**Your task**.
The records that follow should be copied out exactly, pictures excluded.

**Records shown**.
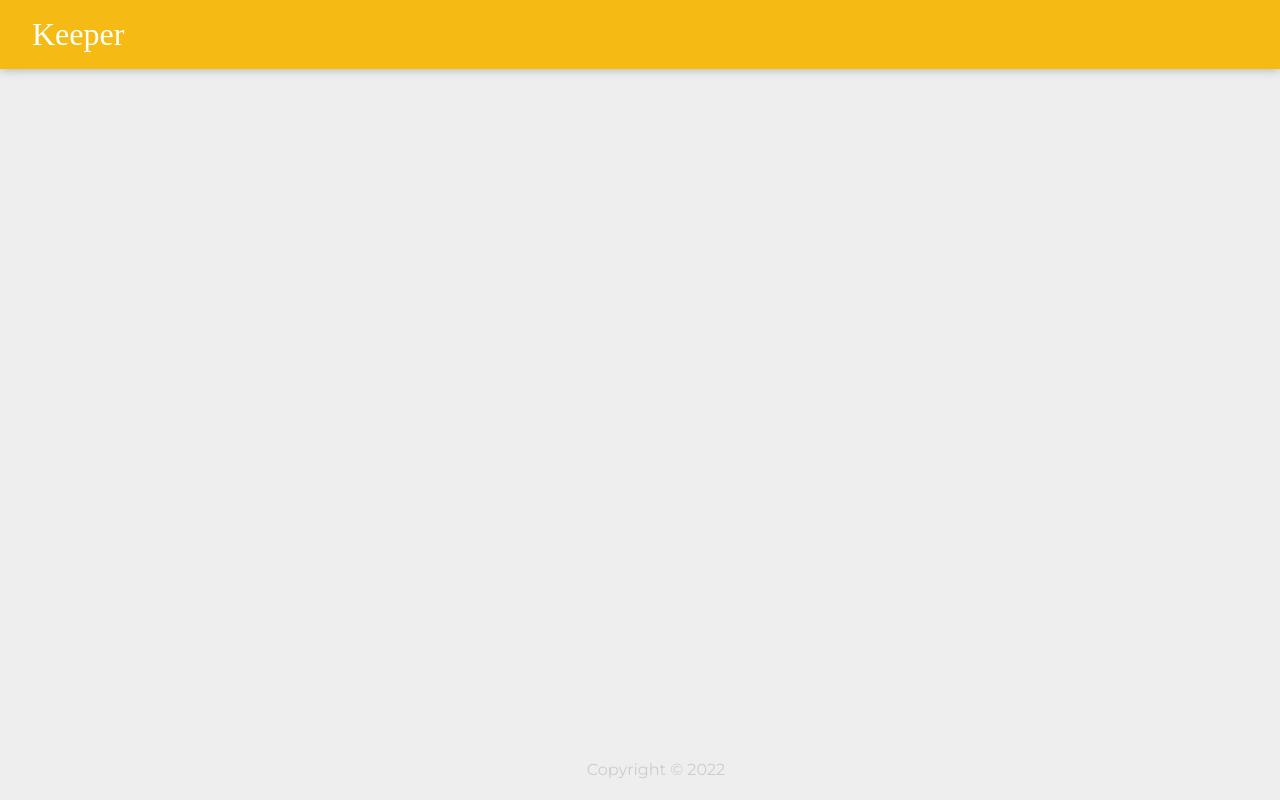
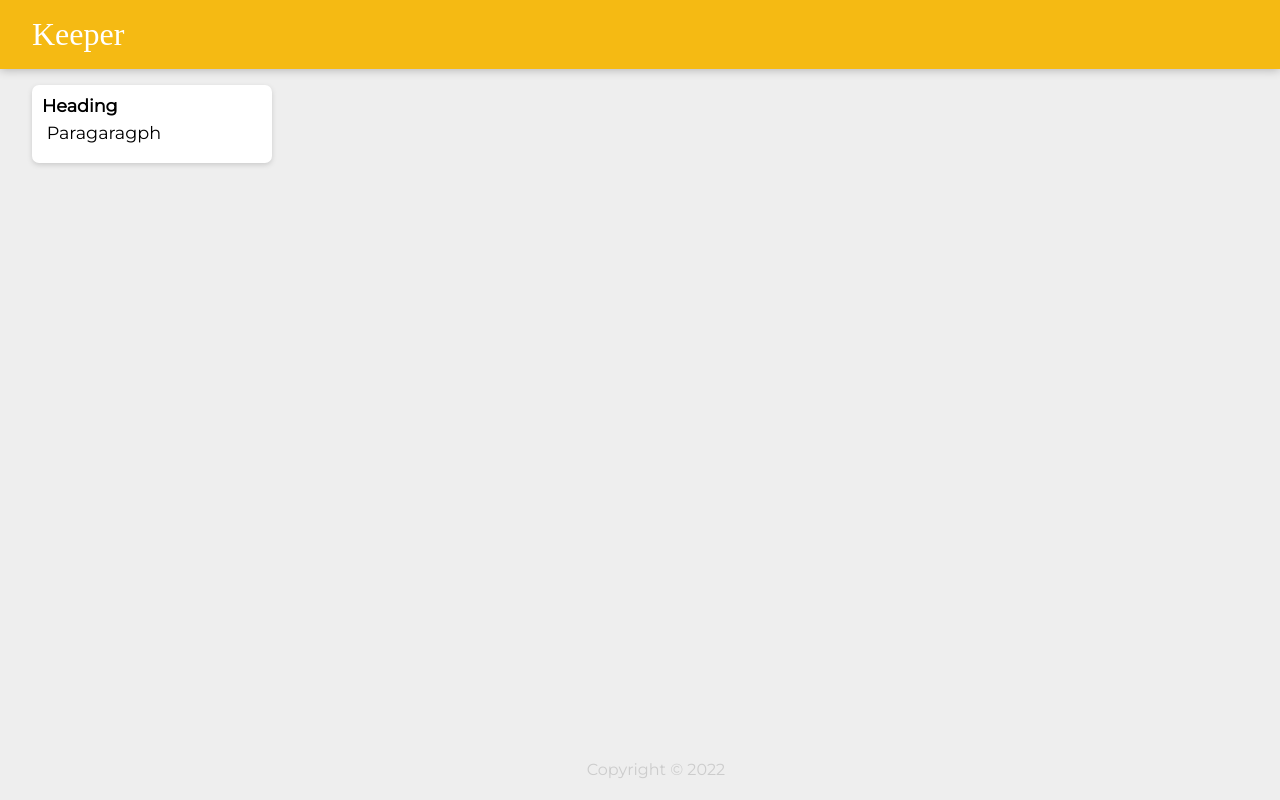
Before and after one commit to AyeshaShaharyar/keeper, a React (Create React App) app: page / in a window 1280 px wide. Built offline with nearby package versions, Linux system fonts and the light colour scheme; a web font is replaced by a local one.

Commit message:
add note component

```diff
--- a/src/components/App.js
+++ b/src/components/App.js
@@ -1,11 +1,13 @@
 import React from "react";
 import Footer from "./Footer";
 import Header from "./Header";
+import Note from "./Note";
 
 export default function App() {
   return (
     <div>
       <Header />
+      <Note />
       <Footer />
     </div>
   );
--- /dev/null
+++ b/src/components/Note.js
@@ -0,0 +1,10 @@
+import React from "react";
+
+export default function Note() {
+  return (
+    <div className="note">
+      <h1>Heading</h1>
+      <p> Paragaragph</p>
+    </div>
+  );
+}
```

**Result of the task**.
Before and after one commit to AyeshaShaharyar/keeper, a React (Create React App) app: page / in a window 1280 px wide. Built offline with nearby package versions, Linux system fonts and the light colour scheme; a web font is replaced by a local one.

Commit message:
add note component

```diff
--- a/src/components/App.js
+++ b/src/components/App.js
@@ -1,11 +1,13 @@
 import React from "react";
 import Footer from "./Footer";
 import Header from "./Header";
+import Note from "./Note";
 
 export default function App() {
   return (
     <div>
       <Header />
+      <Note />
       <Footer />
     </div>
   );
--- /dev/null
+++ b/src/components/Note.js
@@ -0,0 +1,10 @@
+import React from "react";
+
+export default function Note() {
+  return (
+    <div className="note">
+      <h1>Heading</h1>
+      <p> Paragaragph</p>
+    </div>
+  );
+}
```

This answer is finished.